“We are purposely trying to get $781 million in new improvements … every one of the 93 schools in the district will receive improvements based upon this project because they are that far behind,” Carey said. “You will also see 15 new schools being constructed — elementary schools, middle schools, and high schools which are desperately needed.”
Carey also pushed back on the idea that the sales tax increase is a regressive tax that will harm those living in poverty, during his Newsmakers interview.
“I take a little bit of difference (about the regressive nature of sales tax), having been a city manager, with your opinion on sales tax,” Carey said. “Because in Nevada, in terms of the western United States, as a tool, ours is not as regressive as the label that people often apply.
“It (sales tax) does not apply to food unless you are in a restaurant,” Carey said. “The greatest cost to a person is actually when they buy clothes in those low rents. The problem with property taxes is that it hits folks on a fixed income and it is not a choice that we felt we should use for this purpose.”

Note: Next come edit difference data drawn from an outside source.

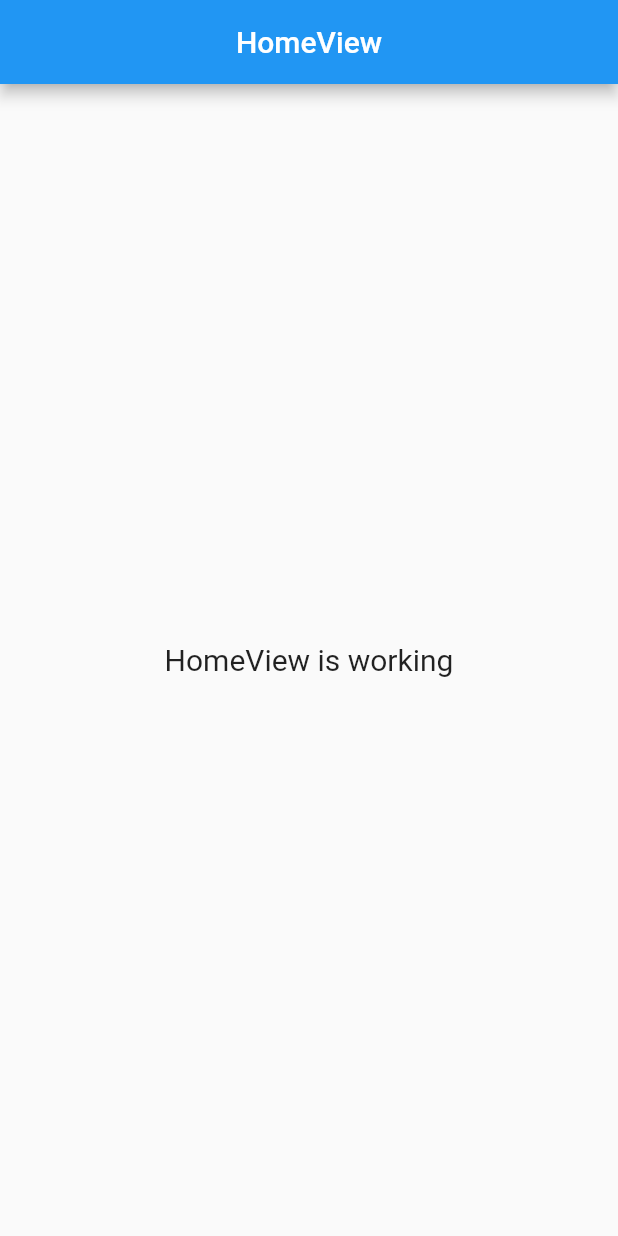
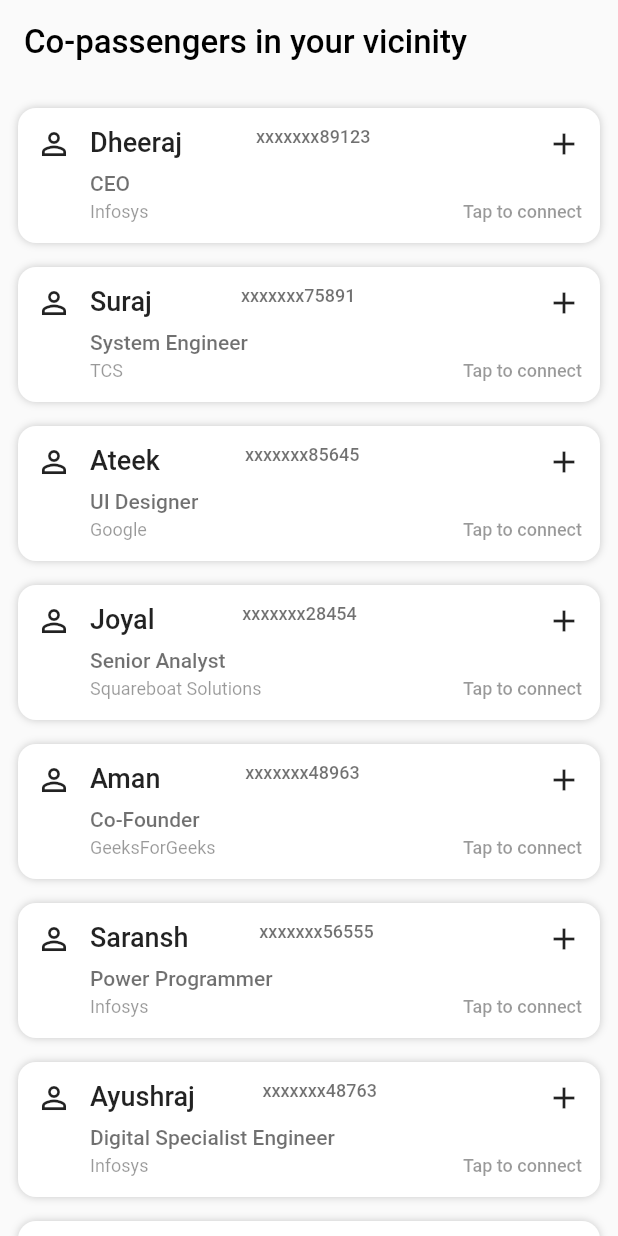
Before and after one commit to bhavsarsuraj/airchat, a Flutter app: the screen it shows after launch, on a phone screen of 412 x 824 dp. Run offline on Flutter 3.47's test engine with Material 2 defaults, Android fonts, the phone set to English and light mode, and no system bars; our stand-ins replace get.

Commit message:
WIP: UI completed

```diff
--- /dev/null
+++ b/lib/app/data/models/chatModel.dart
@@ -0,0 +1,13 @@
+class ChatModel {
+  ChatModel({
+    required this.passengers,
+  });
+
+  List<String> passengers;
+
+  factory ChatModel.fromMap(Map<String, dynamic> json) => ChatModel(
+        passengers: json["passengers"],
+      );
+
+  Map<String, dynamic> toMap() => {"passengers": passengers};
+}
--- /dev/null
+++ b/lib/app/data/models/messageModel.dart
@@ -0,0 +1,23 @@
+class MessageModel {
+  MessageModel({
+    required this.createdAt,
+    required this.createdBy,
+    required this.message,
+  });
+
+  String createdAt;
+  String createdBy;
+  String message;
+
+  factory MessageModel.fromMap(Map<String, dynamic> json) => MessageModel(
+        createdAt: json["createdAt"],
+        createdBy: json["createdBy"],
+        message: json["message"],
+      );
+
+  Map<String, dynamic> toMap() => {
+        "createdAt": createdAt,
+        "createdBy": createdBy,
+        "message": message,
+      };
+}
--- /dev/null
+++ b/lib/app/data/models/passengerModel.dart
@@ -0,0 +1,29 @@
+class PassengerModel {
+  PassengerModel({
+    required this.name,
+    required this.ticketNo,
+    this.designation,
+    this.company,
+  });
+
+  String get maskedTicketNo => 'xxxxxxx' + ticketNo.substring(7);
+
+  String name;
+  String ticketNo;
+  String? designation;
+  String? company;
+
+  factory PassengerModel.fromMap(Map<String, dynamic> json) => PassengerModel(
+        name: json["name"] == null ? null : json["name"],
+        ticketNo: json["ticketNo"] == null ? null : json["ticketNo"],
+        designation: json["designation"] == null ? null : json["designation"],
+        company: json["company"] == null ? null : json["company"],
+      );
+
+  Map<String, dynamic> toMap() => {
+        "name": name,
+        "ticketNo": ticketNo,
+        "designation": designation == null ? null : designation,
+        "company": company == null ? null : company,
+      };
+}
--- /dev/null
+++ b/lib/app/data/models/requestModel.dart
@@ -0,0 +1,31 @@
+class RequestModel {
+  RequestModel({
+    required this.id,
+    required this.requester,
+    required this.receiver,
+    required this.status,
+    required this.passengers,
+  });
+
+  String id;
+  String requester;
+  String receiver;
+  String status;
+  List<String> passengers;
+
+  factory RequestModel.fromMap(Map<String, dynamic> json) => RequestModel(
+        id: json["id"],
+        requester: json["requester"],
+        receiver: json["receiver"],
+        status: json["status"],
+        passengers: json["passengers"],
+      );
+
+  Map<String, dynamic> toMap() => {
+        "id": id,
+        "requester": requester,
+        "receiver": receiver,
+        "status": status,
+        "passengers": passengers,
+      };
+}
--- a/lib/app/modules/home/controllers/home_controller.dart
+++ b/lib/app/modules/home/controllers/home_controller.dart
@@ -1,20 +1,26 @@
+import 'package:airchat/app/data/models/passengerModel.dart';
 import 'package:get/get.dart';
 
 class HomeController extends GetxController {
-  //TODO: Implement HomeController
-
   final count = 0.obs;
   @override
   void onInit() {
     super.onInit();
   }
 
-  @override
-  void onReady() {
-    super.onReady();
+  void didTapConnect(PassengerModel passenger) {
+    //TODO: implement connect
   }
 
-  @override
-  void onClose() {}
-  void increment() => count.value++;
+  void didTapAcceptRequest(PassengerModel passenger) {
+    //TODO: implement accept
+  }
+
+  void didTapRejectRequest(PassengerModel passenger) {
+    //TODO: implement reject
+  }
+
+  void didTapUndo(PassengerModel passenger) {
+    //TODO: implement undo
+  }
 }
--- a/lib/app/modules/home/views/home_view.dart
+++ b/lib/app/modules/home/views/home_view.dart
@@ -1,23 +1,196 @@
+import 'package:airchat/app/data/models/passengerModel.dart';
 import 'package:flutter/material.dart';
-
 import 'package:get/get.dart';
-
 import '../controllers/home_controller.dart';
 
 class HomeView extends GetView<HomeController> {
+  final users = [
+    PassengerModel(
+        name: "Dheeraj",
+        ticketNo: "123456789123",
+        designation: "CEO",
+        company: "Infosys"),
+    PassengerModel(
+        name: "Suraj",
+        ticketNo: "123456775891",
+        designation: "System Engineer",
+        company: "TCS"),
+    PassengerModel(
+        name: "Ateek",
+        ticketNo: "123456785645",
+        designation: "UI Designer",
+        company: "Google"),
+    PassengerModel(
+        name: "Joyal",
+        ticketNo: "123456728454",
+        designation: "Senior Analyst",
+        company: "Squareboat Solutions"),
+    PassengerModel(
+        name: "Aman",
+        ticketNo: "123456748963",
+        designation: "Co-Founder",
+        company: "GeeksForGeeks"),
+    PassengerModel(
+        name: "Saransh",
+        ticketNo: "123456756555",
+        designation: "Power Programmer",
+        company: "Infosys"),
+    PassengerModel(
+        name: "Ayushraj",
+        ticketNo: "123456748763",
+        designation: "Digital Specialist Engineer",
+        company: "Infosys"),
+    PassengerModel(
+        name: "Saransh",
+        ticketNo: "123456732144",
+        designation: "Power Programmer",
+        company: "Infosys"),
+    PassengerModel(
+        name: "Ayushraj",
+        ticketNo: "123456748212",
+        designation: "Digital Specialist Engineer",
+        company: "Infosys"),
+  ];
+
   @override
   Widget build(BuildContext context) {
     return Scaffold(
-      appBar: AppBar(
-        title: Text('HomeView'),
-        centerTitle: true,
-      ),
-      body: Center(
-        child: Text(
-          'HomeView is working',
-          style: TextStyle(fontSize: 20),
+      appBar: _buildAppBar(),
+      body: _buildBody(),
+    );
+  }
+
+  PreferredSizeWidget _buildAppBar() {
+    return AppBar(
+      title: Text(
+        'Co-passengers in your vicinity',
+        style: TextStyle(
+          color: Colors.black,
         ),
       ),
     );
   }
+
+  Widget _buildBody() {
+    return SafeArea(
+      child: ListView.builder(
+        padding: EdgeInsets.symmetric(horizontal: 12, vertical: 8),
+        itemCount: users.length,
+        itemBuilder: (context, index) {
+          return _buildPassengerCard(users[index]);
+        },
+      ),
+    );
+  }
+
+  Widget _buildPassengerCard(PassengerModel passenger) {
+    return Container(
+      margin: EdgeInsets.symmetric(vertical: 8),
+      height: 90,
+      padding: EdgeInsets.all(12),
+      decoration: BoxDecoration(
+        borderRadius: BorderRadius.circular(12),
+        color: Colors.white,
+        boxShadow: [
+          BoxShadow(
+            blurRadius: 4,
+            color: Colors.black.withOpacity(0.2),
+          )
+        ],
+      ),
+      child: Row(
+        mainAxisAlignment: MainAxisAlignment.spaceBetween,
+        crossAxisAlignment: CrossAxisAlignment.start,
+        children: [
+          Icon(Icons.person_outline),
+          SizedBox(
+            width: 12,
+          ),
+          Expanded(
+            child: Column(
+              mainAxisAlignment: MainAxisAlignment.start,
+              crossAxisAlignment: CrossAxisAlignment.start,
+              children: [
+                Row(
+                  mainAxisAlignment: MainAxisAlignment.spaceBetween,
+                  crossAxisAlignment: CrossAxisAlignment.start,
+                  children: [
+                    Flexible(
+                      child: Text(
+                        passenger.name,
+                        maxLines: 1,
+                        overflow: TextOverflow.ellipsis,
+                        style: TextStyle(
+                            fontSize: 18, fontWeight: FontWeight.w500),
+                      ),
+                    ),
+                    SizedBox(
+                      width: 8,
+                    ),
+                    Flexible(
+                      fit: FlexFit.tight,
+                      child: Text(
+                        passenger.maskedTicketNo,
+                        style: TextStyle(
+                          fontSize: 12,
+                          fontWeight: FontWeight.w500,
+                          color: Colors.black.withOpacity(0.56),
+                        ),
+                      ),
+                    ),
+                    SizedBox(
+                      width: 8,
+                    ),
+                    Icon(Icons.add),
+                  ],
+                ),
+                SizedBox(
+                  height: 6,
+                ),
+                Text(
+                  passenger.designation ?? '--',
+                  style: TextStyle(
+                    fontSize: 14,
+                    fontWeight: FontWeight.w500,
+                    color: Colors.black.withOpacity(0.56),
+                  ),
+                  maxLines: 1,
+                  overflow: TextOverflow.ellipsis,
+                ),
+                SizedBox(
+                  height: 4,
+                ),
+                Row(
+                  mainAxisAlignment: MainAxisAlignment.spaceBetween,
+                  children: [
+                    Text(
+                      passenger.company ?? '--',
+                      style: TextStyle(
+                        fontSize: 12,
+                        color: Colors.black.withOpacity(0.4),
+                      ),
+                      maxLines: 1,
+                      overflow: TextOverflow.ellipsis,
+                    ),
+                    Text(
+                      'Tap to connect',
+                      style: TextStyle(
+                        fontSize: 12,
+                        color: Colors.black.withOpacity(0.4),
+                        fontWeight: FontWeight.w500,
+                      ),
+                    )
+                  ],
+                ),
+              ],
+            ),
+          ),
+        ],
+      ),
+    );
+  }
+
+  String getHiddenTicketNo(String ticketNo) {
+    return 'xxxxxxx' + ticketNo.substring(7, ticketNo.length);
+  }
 }
--- a/lib/main.dart
+++ b/lib/main.dart
@@ -7,9 +7,20 @@ import 'app/routes/app_pages.dart';
 void main() {
   runApp(
     GetMaterialApp(
-      title: "Application",
+      title: "Airchat",
       initialRoute: AppPages.INITIAL,
       getPages: AppPages.routes,
+      theme: ThemeData(
+        appBarTheme: AppBarTheme(
+          backgroundColor: Colors.transparent,
+          elevation: 0,
+          titleTextStyle: TextStyle(
+            color: Colors.black,
+            fontSize: 22,
+            fontWeight: FontWeight.w500,
+          ),
+        ),
+      ),
     ),
   );
 }
```
Also changed, not shown: 4 other files.
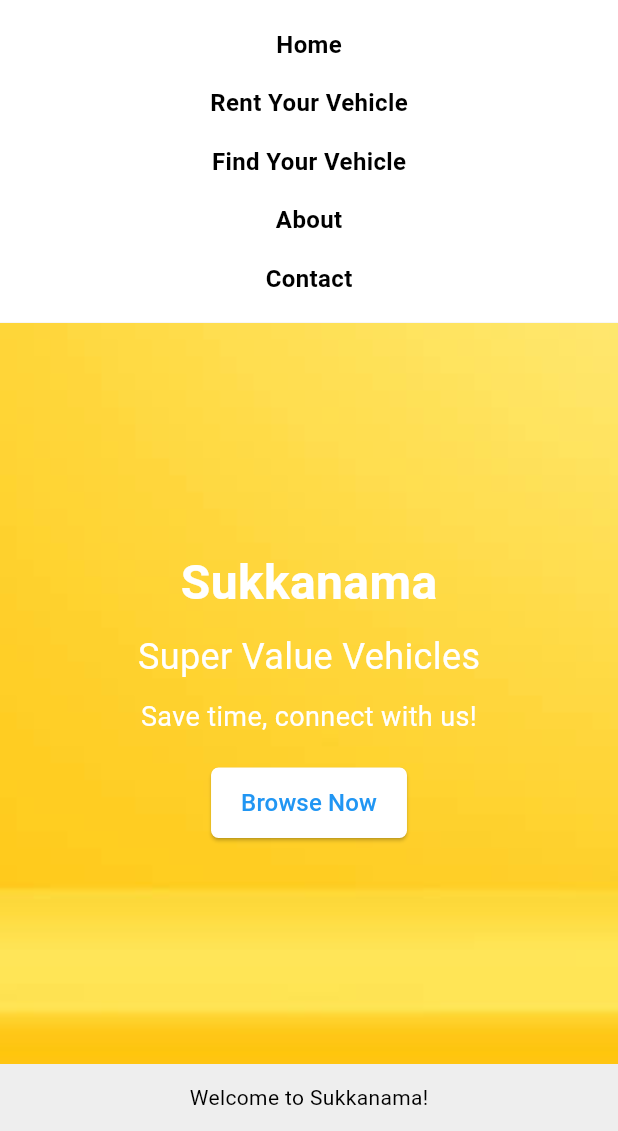
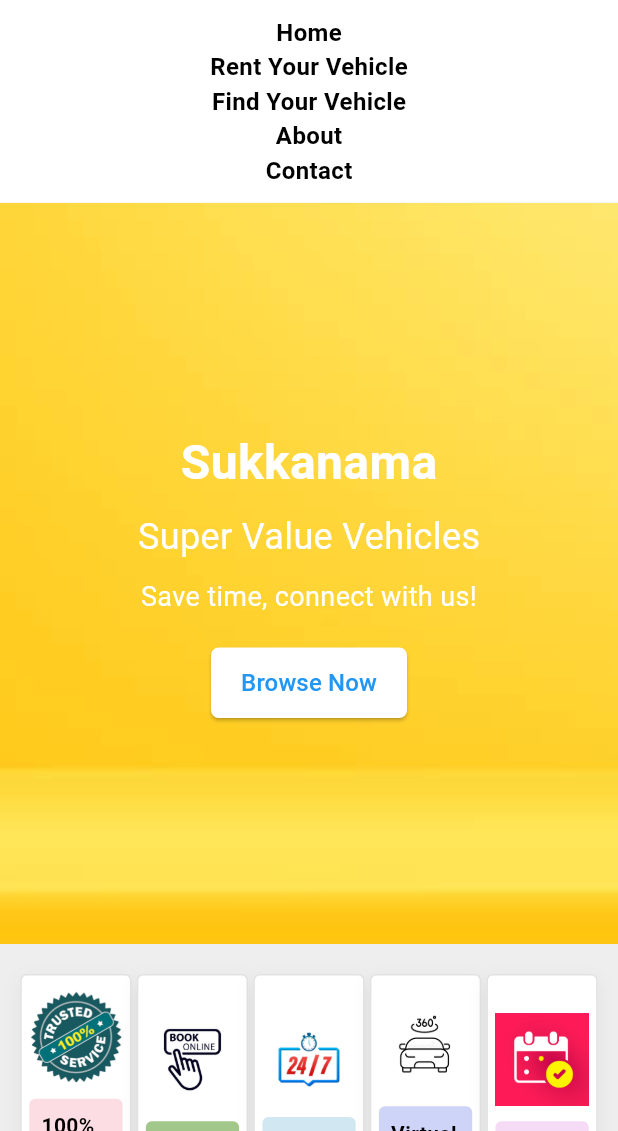
Before and after one commit to DulajAR/GAHDSE24.1F-sukkanama-vehicle-rental, a Flutter app: the screen it shows after launch, after a tap on the "menu" icon, on a phone screen of 412 x 824 dp, the part 105-1236 px from its top. Run offline on Flutter 3.47's test engine with Material 3 defaults, Android fonts, the phone set to English and light mode, and no system bars; our stand-ins replace firebase_core, get; accounts and stored records are empty.

Commit message:
Add feature widget implementation in feature.dart

```diff
--- a/mobile_app/lib/screens/home_screen.dart
+++ b/mobile_app/lib/screens/home_screen.dart
@@ -1,6 +1,7 @@
 import 'package:flutter/material.dart';
 import 'package:mobile_app/widgets/header.dart';
 import 'package:mobile_app/widgets/hero.dart'; // Import HeroSection
+import 'package:mobile_app/widgets/feature.dart'; // Import Feature widget
 
 class HomeScreen extends StatelessWidget {
   const HomeScreen({super.key});
@@ -12,6 +13,7 @@ class HomeScreen extends StatelessWidget {
         children: [
           const Header(), // ✅ Header at the top
           const HeroSection(), // ✅ Hero Section added below Header
+          const FeatureSection(), // ✅ Feature widget added below Hero Section
           Expanded(
             child: Center(
               child: Text(
--- a/mobile_app/lib/styles.dart
+++ b/mobile_app/lib/styles.dart
@@ -66,4 +66,49 @@ class AppStyles {
     ),
   );
 
+
+
+
+
+
+
+
+
+
+
+
+   // Feature Section Colors
+ // Feature Section Colors
+  static const feature1Color = Color(0xFFFDDDE4); // 100% Trusted Service
+  static const feature2Color = Color(0xFFA1C78B); // Easy Booking
+  static const feature3Color = Color(0xFFD1E8F2); // 24/7 Service
+  static const feature4Color = Color(0xFFCDD4F8); // Virtual Vehicle Tours
+  static const feature5Color = Color(0xFFF6DBF6); // Booking Calendar
+
+  // Feature Box Style Constants
+  static const double featureBoxHeight = 200.0; // Height for all feature boxes
+  static const double featureBoxWidthFactor = 0.18; // Width factor for responsive design
+
+  // Box Shadow for Feature Box
+  static final BoxDecoration featureBoxDecoration = BoxDecoration(
+    borderRadius: BorderRadius.circular(4),
+    border: Border.all(color: Colors.grey.withOpacity(0.3)),
+    boxShadow: [
+      BoxShadow(
+        offset: Offset(0, 4),
+        blurRadius: 10,
+        color: Colors.black.withOpacity(0.05),
+      ),
+    ],
+    color: Colors.white,
+  );
+
+  // Box Decoration for Feature Box Title
+  static BoxDecoration featureBoxTitleDecoration(Color color) {
+    return BoxDecoration(
+      color: color,
+      borderRadius: BorderRadius.circular(4),
+    );
+  }
+
 }
--- /dev/null
+++ b/mobile_app/lib/widgets/feature.dart
@@ -0,0 +1,68 @@
+import 'package:flutter/material.dart';
+import 'package:mobile_app/styles.dart'; // Import the styles file
+
+class FeatureSection extends StatelessWidget {
+  const FeatureSection({super.key});
+
+  @override
+  Widget build(BuildContext context) {
+    return Container(
+      padding: const EdgeInsets.symmetric(vertical: 20, horizontal: 10),
+      child: Row(
+        mainAxisAlignment: MainAxisAlignment.spaceEvenly,
+        children: [
+          FeatureBox(image: 'assets/f1.png', title: '100% Trusted Service', color: AppStyles.feature1Color),
+          FeatureBox(image: 'assets/f2.png', title: 'Easy Booking', color: AppStyles.feature2Color),
+          FeatureBox(image: 'assets/f3.png', title: '24/7 Service', color: AppStyles.feature3Color),
+          FeatureBox(image: 'assets/f4.png', title: 'Virtual Vehicle Tours', color: AppStyles.feature4Color),
+          FeatureBox(image: 'assets/f5.png', title: 'Booking Calendar', color: AppStyles.feature5Color),
+        ],
+      ),
+    );
+  }
+}
+
+class FeatureBox extends StatelessWidget {
+  final String image;
+  final String title;
+  final Color color;
+
+  const FeatureBox({
+    required this.image,
+    required this.title,
+    required this.color,
+    super.key,
+  });
+
+  @override
+  Widget build(BuildContext context) {
+    return MouseRegion(
+      onEnter: (_) => print('Hovered over $title'), // Optional hover effect
+      child: Container(
+        width: MediaQuery.of(context).size.width * AppStyles.featureBoxWidthFactor,
+        height: AppStyles.featureBoxHeight,
+        padding: const EdgeInsets.symmetric(vertical: 10, horizontal: 5),
+        decoration: AppStyles.featureBoxDecoration,
+        child: Column(
+          mainAxisAlignment: MainAxisAlignment.center,
+          crossAxisAlignment: CrossAxisAlignment.center,
+          children: [
+            Image.asset(image, width: 100),
+            const SizedBox(height: 10),
+            Container(
+              padding: const EdgeInsets.all(8),
+              decoration: AppStyles.featureBoxTitleDecoration(color),
+              child: Text(
+                title,
+                style: const TextStyle(
+                  color: Colors.black,
+                  fontWeight: FontWeight.bold,
+                ),
+              ),
+            ),
+          ],
+        ),
+      ),
+    );
+  }
+}
--- a/mobile_app/lib/widgets/header.dart
+++ b/mobile_app/lib/widgets/header.dart
@@ -35,6 +35,7 @@ class _HeaderState extends State<Header> {
               // Navigation Menu (Desktop View)
               if (!isMobile)
                 Row(
+                  mainAxisAlignment: MainAxisAlignment.start,
                   children: [
                     _navItem('Home', () {}),
                     _navItem('Rent Your Vehicle', () {}),
@@ -76,7 +77,7 @@ class _HeaderState extends State<Header> {
 
   Widget _navItem(String title, VoidCallback onTap) {
     return Padding(
-      padding: const EdgeInsets.symmetric(vertical: 8),
+      padding: const EdgeInsets.symmetric(horizontal: 12.0), // Adjust horizontal space
       child: InkWell(
         onTap: onTap,
         child: Text(title, style: AppStyles.navText),
```
Also changed, not shown: mobile_app/lib/main.dart (line endings or trailing spaces).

Raising sales taxes to fund the Save Our Schools ballot initiative is a better solution than a property-tax increase, Carey said.
“The property tax is over the cap here in Washoe County,” Carey said. “We are at $3.66 cents. There is no room to raise that without a tax override.”
Later in the interview, he stressed that a sales tax increase is much better than raising property taxes, anyway.
“In fact, about 13 1/2 percent of it (sales tax) is paid by visitors and another 25 percent is actually paid by business-to-business transactions,” Carey said. “So we tried to find one that had the least impact on those with the least ability to pay in our community.
“And at this place and time, it was a far better choice than the more ominous prospect of passing a property-tax measure,” he said.
Carey had a dire prediction if the Save Our Schools ballot question fails.
“I think the future is going to be more stable with the passage of this measure,” he said of Washoe County. “If it doesn’t pass, it will be a desperate situation and one that I believe will diminish the growth prospects of our region.”
Article was originally published at Nevada Newsmakers.